> Try it: The records below are to be retyped in full, without any alteration.

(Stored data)
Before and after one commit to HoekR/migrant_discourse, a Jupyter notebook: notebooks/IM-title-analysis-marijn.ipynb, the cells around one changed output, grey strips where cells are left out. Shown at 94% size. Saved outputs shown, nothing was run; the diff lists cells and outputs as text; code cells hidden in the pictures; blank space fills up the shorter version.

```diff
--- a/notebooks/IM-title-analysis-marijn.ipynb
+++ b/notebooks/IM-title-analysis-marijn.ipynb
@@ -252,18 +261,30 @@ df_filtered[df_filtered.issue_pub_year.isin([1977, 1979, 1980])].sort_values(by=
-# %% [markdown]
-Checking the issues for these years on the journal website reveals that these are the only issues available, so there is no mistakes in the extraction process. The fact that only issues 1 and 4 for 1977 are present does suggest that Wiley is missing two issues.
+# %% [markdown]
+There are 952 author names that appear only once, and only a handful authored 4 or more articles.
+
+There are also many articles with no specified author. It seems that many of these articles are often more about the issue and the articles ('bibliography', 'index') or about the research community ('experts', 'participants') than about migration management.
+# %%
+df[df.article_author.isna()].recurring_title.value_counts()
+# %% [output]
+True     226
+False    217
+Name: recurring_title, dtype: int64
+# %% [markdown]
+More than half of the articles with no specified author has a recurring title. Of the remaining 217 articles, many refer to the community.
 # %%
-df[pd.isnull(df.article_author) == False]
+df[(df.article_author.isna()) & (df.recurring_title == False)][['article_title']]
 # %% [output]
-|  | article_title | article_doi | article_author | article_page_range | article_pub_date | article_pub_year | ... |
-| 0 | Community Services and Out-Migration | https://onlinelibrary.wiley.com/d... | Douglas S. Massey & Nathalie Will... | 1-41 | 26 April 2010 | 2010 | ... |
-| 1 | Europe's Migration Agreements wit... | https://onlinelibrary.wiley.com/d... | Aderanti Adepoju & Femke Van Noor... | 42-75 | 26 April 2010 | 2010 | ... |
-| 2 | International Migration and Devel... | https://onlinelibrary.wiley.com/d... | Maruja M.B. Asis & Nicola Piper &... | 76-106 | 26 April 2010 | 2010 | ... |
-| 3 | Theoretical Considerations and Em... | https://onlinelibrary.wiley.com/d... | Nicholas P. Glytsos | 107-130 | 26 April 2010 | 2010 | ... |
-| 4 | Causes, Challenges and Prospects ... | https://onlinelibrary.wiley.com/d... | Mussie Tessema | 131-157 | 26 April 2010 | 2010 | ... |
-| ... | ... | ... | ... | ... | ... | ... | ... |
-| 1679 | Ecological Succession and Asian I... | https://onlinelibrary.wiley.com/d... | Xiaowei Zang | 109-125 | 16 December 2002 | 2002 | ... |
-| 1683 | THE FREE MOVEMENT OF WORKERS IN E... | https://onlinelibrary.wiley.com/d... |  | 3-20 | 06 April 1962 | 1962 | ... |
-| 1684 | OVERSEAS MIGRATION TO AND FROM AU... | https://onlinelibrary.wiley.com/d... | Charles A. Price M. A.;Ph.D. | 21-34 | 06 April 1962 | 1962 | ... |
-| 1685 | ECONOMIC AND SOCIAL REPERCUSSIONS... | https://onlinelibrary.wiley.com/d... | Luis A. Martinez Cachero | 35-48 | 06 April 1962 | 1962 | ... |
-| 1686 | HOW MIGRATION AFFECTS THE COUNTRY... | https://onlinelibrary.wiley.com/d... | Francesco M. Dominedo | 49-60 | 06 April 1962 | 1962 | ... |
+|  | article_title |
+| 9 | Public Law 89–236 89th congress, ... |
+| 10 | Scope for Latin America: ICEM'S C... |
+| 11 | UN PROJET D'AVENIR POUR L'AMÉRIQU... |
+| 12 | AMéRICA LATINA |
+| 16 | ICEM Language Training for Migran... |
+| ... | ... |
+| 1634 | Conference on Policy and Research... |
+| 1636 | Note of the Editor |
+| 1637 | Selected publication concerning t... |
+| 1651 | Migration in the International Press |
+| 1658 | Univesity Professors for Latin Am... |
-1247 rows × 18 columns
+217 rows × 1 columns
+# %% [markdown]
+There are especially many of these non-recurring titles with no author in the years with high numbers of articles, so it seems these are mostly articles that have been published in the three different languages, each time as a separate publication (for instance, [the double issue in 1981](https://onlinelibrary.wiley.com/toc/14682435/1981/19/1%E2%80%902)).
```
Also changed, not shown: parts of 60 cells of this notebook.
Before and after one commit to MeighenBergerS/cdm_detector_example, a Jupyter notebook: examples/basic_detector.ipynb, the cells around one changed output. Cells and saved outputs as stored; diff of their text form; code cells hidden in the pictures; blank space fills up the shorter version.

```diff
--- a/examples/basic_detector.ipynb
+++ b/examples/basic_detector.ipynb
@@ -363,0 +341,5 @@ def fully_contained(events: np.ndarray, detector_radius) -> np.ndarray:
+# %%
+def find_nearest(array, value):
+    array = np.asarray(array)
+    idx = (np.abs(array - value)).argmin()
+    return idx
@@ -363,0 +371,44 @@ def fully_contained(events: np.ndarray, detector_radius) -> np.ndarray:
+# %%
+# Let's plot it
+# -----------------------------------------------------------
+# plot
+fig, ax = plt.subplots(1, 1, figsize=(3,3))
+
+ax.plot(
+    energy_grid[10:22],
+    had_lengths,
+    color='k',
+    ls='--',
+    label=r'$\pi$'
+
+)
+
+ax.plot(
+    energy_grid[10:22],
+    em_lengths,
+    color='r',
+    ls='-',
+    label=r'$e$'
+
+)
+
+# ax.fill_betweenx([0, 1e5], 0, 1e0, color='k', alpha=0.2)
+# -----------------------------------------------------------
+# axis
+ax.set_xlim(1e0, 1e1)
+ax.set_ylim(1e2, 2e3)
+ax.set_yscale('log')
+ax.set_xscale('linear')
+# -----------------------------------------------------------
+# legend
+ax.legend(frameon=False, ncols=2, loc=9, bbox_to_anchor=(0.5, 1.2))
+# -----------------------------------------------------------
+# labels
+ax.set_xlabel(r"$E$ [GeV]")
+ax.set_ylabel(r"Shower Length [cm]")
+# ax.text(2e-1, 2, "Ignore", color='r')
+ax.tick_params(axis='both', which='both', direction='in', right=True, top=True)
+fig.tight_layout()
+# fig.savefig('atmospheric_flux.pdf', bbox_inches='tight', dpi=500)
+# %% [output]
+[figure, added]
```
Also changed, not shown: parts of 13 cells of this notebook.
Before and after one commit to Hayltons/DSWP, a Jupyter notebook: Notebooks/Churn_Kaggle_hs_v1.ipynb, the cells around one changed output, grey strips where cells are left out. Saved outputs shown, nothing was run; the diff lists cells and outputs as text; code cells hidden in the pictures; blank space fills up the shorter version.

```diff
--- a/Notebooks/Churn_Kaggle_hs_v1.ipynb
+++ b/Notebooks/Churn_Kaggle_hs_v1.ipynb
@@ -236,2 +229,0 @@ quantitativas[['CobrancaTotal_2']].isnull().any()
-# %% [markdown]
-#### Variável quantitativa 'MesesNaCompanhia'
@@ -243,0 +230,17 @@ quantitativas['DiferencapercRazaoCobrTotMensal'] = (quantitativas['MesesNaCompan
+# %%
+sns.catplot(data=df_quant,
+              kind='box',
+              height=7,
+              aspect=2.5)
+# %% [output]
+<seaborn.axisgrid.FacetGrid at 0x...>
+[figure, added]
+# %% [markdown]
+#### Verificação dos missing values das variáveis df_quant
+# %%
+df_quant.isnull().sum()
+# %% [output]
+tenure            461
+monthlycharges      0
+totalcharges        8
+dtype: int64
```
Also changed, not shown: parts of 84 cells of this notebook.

> Your solution:
Before and after one commit to HoekR/migrant_discourse, a Jupyter notebook: notebooks/IM-title-analysis-marijn.ipynb, the cells around one changed output, grey strips where cells are left out. Shown at 94% size. Saved outputs shown, nothing was run; the diff lists cells and outputs as text; code cells hidden in the pictures; blank space fills up the shorter version.

```diff
--- a/notebooks/IM-title-analysis-marijn.ipynb
+++ b/notebooks/IM-title-analysis-marijn.ipynb
@@ -252,18 +261,30 @@ df_filtered[df_filtered.issue_pub_year.isin([1977, 1979, 1980])].sort_values(by=
-# %% [markdown]
-Checking the issues for these years on the journal website reveals that these are the only issues available, so there is no mistakes in the extraction process. The fact that only issues 1 and 4 for 1977 are present does suggest that Wiley is missing two issues.
+# %% [markdown]
+There are 952 author names that appear only once, and only a handful authored 4 or more articles.
+
+There are also many articles with no specified author. It seems that many of these articles are often more about the issue and the articles ('bibliography', 'index') or about the research community ('experts', 'participants') than about migration management.
+# %%
+df[df.article_author.isna()].recurring_title.value_counts()
+# %% [output]
+True     226
+False    217
+Name: recurring_title, dtype: int64
+# %% [markdown]
+More than half of the articles with no specified author has a recurring title. Of the remaining 217 articles, many refer to the community.
 # %%
-df[pd.isnull(df.article_author) == False]
+df[(df.article_author.isna()) & (df.recurring_title == False)][['article_title']]
 # %% [output]
-|  | article_title | article_doi | article_author | article_page_range | article_pub_date | article_pub_year | ... |
-| 0 | Community Services and Out-Migration | https://onlinelibrary.wiley.com/d... | Douglas S. Massey & Nathalie Will... | 1-41 | 26 April 2010 | 2010 | ... |
-| 1 | Europe's Migration Agreements wit... | https://onlinelibrary.wiley.com/d... | Aderanti Adepoju & Femke Van Noor... | 42-75 | 26 April 2010 | 2010 | ... |
-| 2 | International Migration and Devel... | https://onlinelibrary.wiley.com/d... | Maruja M.B. Asis & Nicola Piper &... | 76-106 | 26 April 2010 | 2010 | ... |
-| 3 | Theoretical Considerations and Em... | https://onlinelibrary.wiley.com/d... | Nicholas P. Glytsos | 107-130 | 26 April 2010 | 2010 | ... |
-| 4 | Causes, Challenges and Prospects ... | https://onlinelibrary.wiley.com/d... | Mussie Tessema | 131-157 | 26 April 2010 | 2010 | ... |
-| ... | ... | ... | ... | ... | ... | ... | ... |
-| 1679 | Ecological Succession and Asian I... | https://onlinelibrary.wiley.com/d... | Xiaowei Zang | 109-125 | 16 December 2002 | 2002 | ... |
-| 1683 | THE FREE MOVEMENT OF WORKERS IN E... | https://onlinelibrary.wiley.com/d... |  | 3-20 | 06 April 1962 | 1962 | ... |
-| 1684 | OVERSEAS MIGRATION TO AND FROM AU... | https://onlinelibrary.wiley.com/d... | Charles A. Price M. A.;Ph.D. | 21-34 | 06 April 1962 | 1962 | ... |
-| 1685 | ECONOMIC AND SOCIAL REPERCUSSIONS... | https://onlinelibrary.wiley.com/d... | Luis A. Martinez Cachero | 35-48 | 06 April 1962 | 1962 | ... |
-| 1686 | HOW MIGRATION AFFECTS THE COUNTRY... | https://onlinelibrary.wiley.com/d... | Francesco M. Dominedo | 49-60 | 06 April 1962 | 1962 | ... |
+|  | article_title |
+| 9 | Public Law 89–236 89th congress, ... |
+| 10 | Scope for Latin America: ICEM'S C... |
+| 11 | UN PROJET D'AVENIR POUR L'AMÉRIQU... |
+| 12 | AMéRICA LATINA |
+| 16 | ICEM Language Training for Migran... |
+| ... | ... |
+| 1634 | Conference on Policy and Research... |
+| 1636 | Note of the Editor |
+| 1637 | Selected publication concerning t... |
+| 1651 | Migration in the International Press |
+| 1658 | Univesity Professors for Latin Am... |
-1247 rows × 18 columns
+217 rows × 1 columns
+# %% [markdown]
+There are especially many of these non-recurring titles with no author in the years with high numbers of articles, so it seems these are mostly articles that have been published in the three different languages, each time as a separate publication (for instance, [the double issue in 1981](https://onlinelibrary.wiley.com/toc/14682435/1981/19/1%E2%80%902)).
```
Also changed, not shown: parts of 60 cells of this notebook.
Before and after one commit to MeighenBergerS/cdm_detector_example, a Jupyter notebook: examples/basic_detector.ipynb, the cells around one changed output. Cells and saved outputs as stored; diff of their text form; code cells hidden in the pictures; blank space fills up the shorter version.

```diff
--- a/examples/basic_detector.ipynb
+++ b/examples/basic_detector.ipynb
@@ -363,0 +341,5 @@ def fully_contained(events: np.ndarray, detector_radius) -> np.ndarray:
+# %%
+def find_nearest(array, value):
+    array = np.asarray(array)
+    idx = (np.abs(array - value)).argmin()
+    return idx
@@ -363,0 +371,44 @@ def fully_contained(events: np.ndarray, detector_radius) -> np.ndarray:
+# %%
+# Let's plot it
+# -----------------------------------------------------------
+# plot
+fig, ax = plt.subplots(1, 1, figsize=(3,3))
+
+ax.plot(
+    energy_grid[10:22],
+    had_lengths,
+    color='k',
+    ls='--',
+    label=r'$\pi$'
+
+)
+
+ax.plot(
+    energy_grid[10:22],
+    em_lengths,
+    color='r',
+    ls='-',
+    label=r'$e$'
+
+)
+
+# ax.fill_betweenx([0, 1e5], 0, 1e0, color='k', alpha=0.2)
+# -----------------------------------------------------------
+# axis
+ax.set_xlim(1e0, 1e1)
+ax.set_ylim(1e2, 2e3)
+ax.set_yscale('log')
+ax.set_xscale('linear')
+# -----------------------------------------------------------
+# legend
+ax.legend(frameon=False, ncols=2, loc=9, bbox_to_anchor=(0.5, 1.2))
+# -----------------------------------------------------------
+# labels
+ax.set_xlabel(r"$E$ [GeV]")
+ax.set_ylabel(r"Shower Length [cm]")
+# ax.text(2e-1, 2, "Ignore", color='r')
+ax.tick_params(axis='both', which='both', direction='in', right=True, top=True)
+fig.tight_layout()
+# fig.savefig('atmospheric_flux.pdf', bbox_inches='tight', dpi=500)
+# %% [output]
+[figure, added]
```
Also changed, not shown: parts of 13 cells of this notebook.
Before and after one commit to Hayltons/DSWP, a Jupyter notebook: Notebooks/Churn_Kaggle_hs_v1.ipynb, the cells around one changed output, grey strips where cells are left out. Saved outputs shown, nothing was run; the diff lists cells and outputs as text; code cells hidden in the pictures; blank space fills up the shorter version.

```diff
--- a/Notebooks/Churn_Kaggle_hs_v1.ipynb
+++ b/Notebooks/Churn_Kaggle_hs_v1.ipynb
@@ -236,2 +229,0 @@ quantitativas[['CobrancaTotal_2']].isnull().any()
-# %% [markdown]
-#### Variável quantitativa 'MesesNaCompanhia'
@@ -243,0 +230,17 @@ quantitativas['DiferencapercRazaoCobrTotMensal'] = (quantitativas['MesesNaCompan
+# %%
+sns.catplot(data=df_quant,
+              kind='box',
+              height=7,
+              aspect=2.5)
+# %% [output]
+<seaborn.axisgrid.FacetGrid at 0x...>
+[figure, added]
+# %% [markdown]
+#### Verificação dos missing values das variáveis df_quant
+# %%
+df_quant.isnull().sum()
+# %% [output]
+tenure            461
+monthlycharges      0
+totalcharges        8
+dtype: int64
```
Also changed, not shown: parts of 84 cells of this notebook.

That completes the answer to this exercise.